## EXERCISE INSTRUCTIONS
Could you copy every line of the data that contains the word "from"?

## Edit difference data
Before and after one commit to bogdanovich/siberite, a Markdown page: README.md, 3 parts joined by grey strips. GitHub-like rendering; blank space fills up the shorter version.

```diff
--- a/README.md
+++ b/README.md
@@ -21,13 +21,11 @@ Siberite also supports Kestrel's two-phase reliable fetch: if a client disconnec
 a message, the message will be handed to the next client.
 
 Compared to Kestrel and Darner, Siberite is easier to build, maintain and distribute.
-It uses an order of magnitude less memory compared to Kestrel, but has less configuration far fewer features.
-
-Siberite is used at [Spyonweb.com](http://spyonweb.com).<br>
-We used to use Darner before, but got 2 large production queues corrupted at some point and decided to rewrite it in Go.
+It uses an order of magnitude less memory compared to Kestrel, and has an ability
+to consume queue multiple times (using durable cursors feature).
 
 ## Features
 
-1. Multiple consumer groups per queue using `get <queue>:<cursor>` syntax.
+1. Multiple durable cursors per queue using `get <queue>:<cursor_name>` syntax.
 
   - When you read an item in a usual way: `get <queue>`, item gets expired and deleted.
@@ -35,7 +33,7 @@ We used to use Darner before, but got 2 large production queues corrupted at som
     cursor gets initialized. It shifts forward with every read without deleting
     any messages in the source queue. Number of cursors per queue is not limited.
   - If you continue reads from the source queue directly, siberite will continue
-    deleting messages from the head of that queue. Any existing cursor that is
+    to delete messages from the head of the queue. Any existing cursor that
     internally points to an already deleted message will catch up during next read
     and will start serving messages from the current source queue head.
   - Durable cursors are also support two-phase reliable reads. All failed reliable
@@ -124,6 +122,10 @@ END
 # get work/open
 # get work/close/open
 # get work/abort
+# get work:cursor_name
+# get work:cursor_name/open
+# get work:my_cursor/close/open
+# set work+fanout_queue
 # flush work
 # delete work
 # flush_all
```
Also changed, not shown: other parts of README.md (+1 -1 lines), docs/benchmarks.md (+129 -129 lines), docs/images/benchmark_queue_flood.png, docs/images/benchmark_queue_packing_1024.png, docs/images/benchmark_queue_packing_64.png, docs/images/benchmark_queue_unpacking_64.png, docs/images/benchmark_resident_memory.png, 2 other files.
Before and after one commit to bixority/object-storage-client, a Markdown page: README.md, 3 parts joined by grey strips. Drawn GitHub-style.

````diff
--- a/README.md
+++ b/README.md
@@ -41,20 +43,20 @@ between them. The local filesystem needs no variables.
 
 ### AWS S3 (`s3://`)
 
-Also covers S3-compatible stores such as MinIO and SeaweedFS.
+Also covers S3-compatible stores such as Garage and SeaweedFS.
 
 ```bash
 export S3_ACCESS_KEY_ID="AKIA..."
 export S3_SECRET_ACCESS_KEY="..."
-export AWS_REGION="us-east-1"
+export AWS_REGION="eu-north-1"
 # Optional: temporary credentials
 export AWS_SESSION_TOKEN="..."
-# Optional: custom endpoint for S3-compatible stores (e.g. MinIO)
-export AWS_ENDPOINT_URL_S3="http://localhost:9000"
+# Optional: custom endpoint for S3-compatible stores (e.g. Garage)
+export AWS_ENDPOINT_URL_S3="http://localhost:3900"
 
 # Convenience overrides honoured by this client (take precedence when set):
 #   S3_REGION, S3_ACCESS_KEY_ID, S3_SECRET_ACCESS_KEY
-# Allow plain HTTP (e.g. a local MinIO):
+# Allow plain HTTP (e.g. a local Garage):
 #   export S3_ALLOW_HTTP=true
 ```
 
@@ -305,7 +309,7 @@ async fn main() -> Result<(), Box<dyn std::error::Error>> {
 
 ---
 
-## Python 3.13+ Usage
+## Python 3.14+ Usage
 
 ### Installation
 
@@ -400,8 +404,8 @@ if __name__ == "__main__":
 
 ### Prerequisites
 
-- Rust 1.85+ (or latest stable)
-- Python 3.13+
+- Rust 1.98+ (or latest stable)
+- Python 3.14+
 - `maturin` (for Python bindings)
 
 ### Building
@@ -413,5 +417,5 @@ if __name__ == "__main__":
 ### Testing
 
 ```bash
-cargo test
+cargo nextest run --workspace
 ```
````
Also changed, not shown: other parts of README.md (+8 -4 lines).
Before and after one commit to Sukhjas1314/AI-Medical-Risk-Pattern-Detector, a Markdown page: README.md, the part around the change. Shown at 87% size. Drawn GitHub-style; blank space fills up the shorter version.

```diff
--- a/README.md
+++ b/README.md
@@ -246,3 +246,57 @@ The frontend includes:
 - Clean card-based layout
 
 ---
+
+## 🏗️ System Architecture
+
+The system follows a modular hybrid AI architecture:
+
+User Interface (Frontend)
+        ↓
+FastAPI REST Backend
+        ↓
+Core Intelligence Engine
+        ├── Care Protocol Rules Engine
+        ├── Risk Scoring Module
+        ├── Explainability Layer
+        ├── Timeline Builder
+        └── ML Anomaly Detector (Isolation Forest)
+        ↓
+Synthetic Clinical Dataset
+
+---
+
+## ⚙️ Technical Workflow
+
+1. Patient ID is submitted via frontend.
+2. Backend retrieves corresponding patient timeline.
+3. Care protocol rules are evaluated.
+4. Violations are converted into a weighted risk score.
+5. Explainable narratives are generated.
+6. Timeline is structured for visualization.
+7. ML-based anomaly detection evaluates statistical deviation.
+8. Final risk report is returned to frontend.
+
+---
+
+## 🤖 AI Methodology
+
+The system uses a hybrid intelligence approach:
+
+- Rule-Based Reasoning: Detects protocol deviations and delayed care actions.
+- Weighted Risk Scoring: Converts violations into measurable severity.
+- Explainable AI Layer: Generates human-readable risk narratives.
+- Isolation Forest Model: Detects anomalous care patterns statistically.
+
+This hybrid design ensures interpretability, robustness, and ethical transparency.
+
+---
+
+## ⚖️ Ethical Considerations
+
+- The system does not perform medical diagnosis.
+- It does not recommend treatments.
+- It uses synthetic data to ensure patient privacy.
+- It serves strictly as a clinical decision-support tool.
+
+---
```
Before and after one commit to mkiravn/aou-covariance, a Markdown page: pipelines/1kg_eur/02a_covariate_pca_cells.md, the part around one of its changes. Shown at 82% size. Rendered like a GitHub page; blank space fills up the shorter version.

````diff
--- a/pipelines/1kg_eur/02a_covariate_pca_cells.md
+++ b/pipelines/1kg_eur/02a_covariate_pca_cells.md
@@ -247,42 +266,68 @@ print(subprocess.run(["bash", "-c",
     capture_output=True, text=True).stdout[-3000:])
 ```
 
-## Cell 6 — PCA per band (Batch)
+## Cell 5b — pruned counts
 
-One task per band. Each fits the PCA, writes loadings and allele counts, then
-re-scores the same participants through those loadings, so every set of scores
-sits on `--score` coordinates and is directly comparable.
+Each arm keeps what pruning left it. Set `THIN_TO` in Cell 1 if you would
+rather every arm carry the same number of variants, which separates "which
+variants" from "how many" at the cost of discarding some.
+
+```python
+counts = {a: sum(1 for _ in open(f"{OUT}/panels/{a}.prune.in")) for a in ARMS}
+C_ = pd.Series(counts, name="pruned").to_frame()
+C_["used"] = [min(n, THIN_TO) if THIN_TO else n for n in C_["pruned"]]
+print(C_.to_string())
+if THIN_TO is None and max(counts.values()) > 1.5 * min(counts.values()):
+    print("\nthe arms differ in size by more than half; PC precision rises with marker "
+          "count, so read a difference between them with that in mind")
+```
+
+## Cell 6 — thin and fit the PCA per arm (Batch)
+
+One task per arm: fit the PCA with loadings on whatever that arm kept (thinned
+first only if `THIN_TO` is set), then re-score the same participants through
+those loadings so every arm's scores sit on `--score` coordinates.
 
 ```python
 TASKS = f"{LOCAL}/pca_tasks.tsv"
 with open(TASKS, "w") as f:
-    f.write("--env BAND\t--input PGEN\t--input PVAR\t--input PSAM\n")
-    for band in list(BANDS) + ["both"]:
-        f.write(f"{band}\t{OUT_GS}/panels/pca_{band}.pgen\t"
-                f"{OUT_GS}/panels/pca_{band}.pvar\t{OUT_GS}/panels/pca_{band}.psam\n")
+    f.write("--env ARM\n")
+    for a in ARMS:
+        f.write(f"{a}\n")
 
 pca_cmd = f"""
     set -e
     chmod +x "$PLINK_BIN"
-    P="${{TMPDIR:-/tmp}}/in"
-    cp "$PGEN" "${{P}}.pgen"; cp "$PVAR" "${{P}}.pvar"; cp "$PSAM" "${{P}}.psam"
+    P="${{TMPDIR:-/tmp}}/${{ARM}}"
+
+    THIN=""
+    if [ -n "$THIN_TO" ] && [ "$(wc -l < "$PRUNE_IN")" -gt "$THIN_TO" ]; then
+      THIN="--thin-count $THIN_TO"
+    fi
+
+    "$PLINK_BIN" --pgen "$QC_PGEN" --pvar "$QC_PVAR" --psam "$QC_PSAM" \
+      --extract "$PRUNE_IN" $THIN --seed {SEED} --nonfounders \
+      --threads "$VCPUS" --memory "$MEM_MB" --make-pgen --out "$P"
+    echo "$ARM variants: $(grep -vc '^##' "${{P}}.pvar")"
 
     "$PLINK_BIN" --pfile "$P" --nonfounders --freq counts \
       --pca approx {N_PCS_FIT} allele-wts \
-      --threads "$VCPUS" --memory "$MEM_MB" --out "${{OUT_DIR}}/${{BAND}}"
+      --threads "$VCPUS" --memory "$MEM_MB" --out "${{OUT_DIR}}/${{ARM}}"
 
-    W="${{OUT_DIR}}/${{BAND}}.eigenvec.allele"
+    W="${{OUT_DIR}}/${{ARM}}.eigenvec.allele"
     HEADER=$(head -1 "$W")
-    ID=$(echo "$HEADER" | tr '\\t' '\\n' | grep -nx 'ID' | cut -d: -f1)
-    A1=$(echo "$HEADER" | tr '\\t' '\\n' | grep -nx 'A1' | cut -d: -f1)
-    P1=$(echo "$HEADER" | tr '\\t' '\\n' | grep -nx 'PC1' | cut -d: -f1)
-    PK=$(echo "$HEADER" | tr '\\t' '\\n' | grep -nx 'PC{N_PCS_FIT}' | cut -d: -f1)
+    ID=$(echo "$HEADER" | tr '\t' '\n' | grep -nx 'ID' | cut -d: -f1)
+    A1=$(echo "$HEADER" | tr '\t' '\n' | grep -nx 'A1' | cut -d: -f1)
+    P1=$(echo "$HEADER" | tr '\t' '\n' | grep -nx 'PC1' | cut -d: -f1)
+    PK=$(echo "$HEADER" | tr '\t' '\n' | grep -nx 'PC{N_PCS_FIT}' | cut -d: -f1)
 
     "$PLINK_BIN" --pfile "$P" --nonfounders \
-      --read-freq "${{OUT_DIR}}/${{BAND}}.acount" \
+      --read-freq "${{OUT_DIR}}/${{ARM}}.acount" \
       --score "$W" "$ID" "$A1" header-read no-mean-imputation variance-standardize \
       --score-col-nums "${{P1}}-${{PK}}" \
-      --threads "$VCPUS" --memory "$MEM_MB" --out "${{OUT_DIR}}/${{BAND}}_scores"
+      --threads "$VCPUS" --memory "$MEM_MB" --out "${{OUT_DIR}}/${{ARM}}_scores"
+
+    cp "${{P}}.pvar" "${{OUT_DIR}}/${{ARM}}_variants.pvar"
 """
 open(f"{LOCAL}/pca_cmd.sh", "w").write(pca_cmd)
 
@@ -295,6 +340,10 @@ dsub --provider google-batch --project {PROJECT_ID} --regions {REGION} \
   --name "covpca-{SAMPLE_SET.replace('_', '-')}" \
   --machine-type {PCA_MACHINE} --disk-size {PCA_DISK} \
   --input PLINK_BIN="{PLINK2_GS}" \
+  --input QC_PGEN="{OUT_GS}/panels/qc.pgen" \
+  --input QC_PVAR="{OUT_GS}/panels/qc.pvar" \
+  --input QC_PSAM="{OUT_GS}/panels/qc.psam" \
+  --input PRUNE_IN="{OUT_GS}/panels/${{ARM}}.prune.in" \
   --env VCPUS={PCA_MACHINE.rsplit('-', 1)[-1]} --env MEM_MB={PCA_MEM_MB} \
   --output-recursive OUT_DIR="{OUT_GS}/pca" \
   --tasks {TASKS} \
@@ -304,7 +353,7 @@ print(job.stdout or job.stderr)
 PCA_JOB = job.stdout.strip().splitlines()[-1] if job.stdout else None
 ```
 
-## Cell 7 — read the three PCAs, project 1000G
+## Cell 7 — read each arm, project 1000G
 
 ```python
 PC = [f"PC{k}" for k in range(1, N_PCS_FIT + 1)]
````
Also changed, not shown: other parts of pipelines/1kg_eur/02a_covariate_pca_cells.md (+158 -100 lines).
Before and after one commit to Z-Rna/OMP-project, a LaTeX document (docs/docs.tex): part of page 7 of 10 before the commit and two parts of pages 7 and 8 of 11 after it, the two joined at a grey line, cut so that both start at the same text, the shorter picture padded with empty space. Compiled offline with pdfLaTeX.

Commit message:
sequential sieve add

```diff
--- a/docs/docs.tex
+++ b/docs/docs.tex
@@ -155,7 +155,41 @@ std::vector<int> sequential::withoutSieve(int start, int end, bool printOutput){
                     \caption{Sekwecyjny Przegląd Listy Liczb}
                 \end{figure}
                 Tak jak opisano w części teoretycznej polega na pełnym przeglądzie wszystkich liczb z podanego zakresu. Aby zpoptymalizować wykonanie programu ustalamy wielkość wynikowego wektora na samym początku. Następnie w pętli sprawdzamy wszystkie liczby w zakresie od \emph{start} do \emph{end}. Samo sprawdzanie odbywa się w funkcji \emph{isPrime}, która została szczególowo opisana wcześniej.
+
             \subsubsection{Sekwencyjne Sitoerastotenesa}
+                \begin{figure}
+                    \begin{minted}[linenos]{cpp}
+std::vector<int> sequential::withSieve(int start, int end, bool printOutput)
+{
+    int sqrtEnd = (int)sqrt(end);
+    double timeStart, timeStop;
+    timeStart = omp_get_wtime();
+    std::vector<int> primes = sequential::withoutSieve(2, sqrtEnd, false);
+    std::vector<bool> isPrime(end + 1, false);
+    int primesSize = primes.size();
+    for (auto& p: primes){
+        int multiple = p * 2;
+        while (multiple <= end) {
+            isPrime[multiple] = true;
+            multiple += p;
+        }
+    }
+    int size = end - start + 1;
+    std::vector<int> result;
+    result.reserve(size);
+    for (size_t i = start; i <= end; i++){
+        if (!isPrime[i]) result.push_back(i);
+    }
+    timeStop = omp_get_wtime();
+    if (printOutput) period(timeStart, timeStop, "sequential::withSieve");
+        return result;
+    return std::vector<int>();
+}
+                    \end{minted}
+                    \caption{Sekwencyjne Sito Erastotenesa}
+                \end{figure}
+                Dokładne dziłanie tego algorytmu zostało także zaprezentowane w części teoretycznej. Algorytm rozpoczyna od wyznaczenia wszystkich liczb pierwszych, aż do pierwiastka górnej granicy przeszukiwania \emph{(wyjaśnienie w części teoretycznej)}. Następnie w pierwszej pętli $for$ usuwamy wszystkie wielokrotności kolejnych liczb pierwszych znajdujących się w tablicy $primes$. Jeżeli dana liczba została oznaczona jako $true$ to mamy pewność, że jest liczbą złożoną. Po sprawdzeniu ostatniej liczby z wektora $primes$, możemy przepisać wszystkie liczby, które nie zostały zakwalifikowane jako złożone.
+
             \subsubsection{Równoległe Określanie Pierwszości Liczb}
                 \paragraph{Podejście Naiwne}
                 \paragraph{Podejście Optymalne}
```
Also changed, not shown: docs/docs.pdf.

## ANSWER BOX
   - If you continue reads from the source queue directly, siberite will continue
-    deleting messages from the head of that queue. Any existing cursor that is
+    to delete messages from the head of the queue. Any existing cursor that
     and will start serving messages from the current source queue head.
+variants" from "how many" at the cost of discarding some.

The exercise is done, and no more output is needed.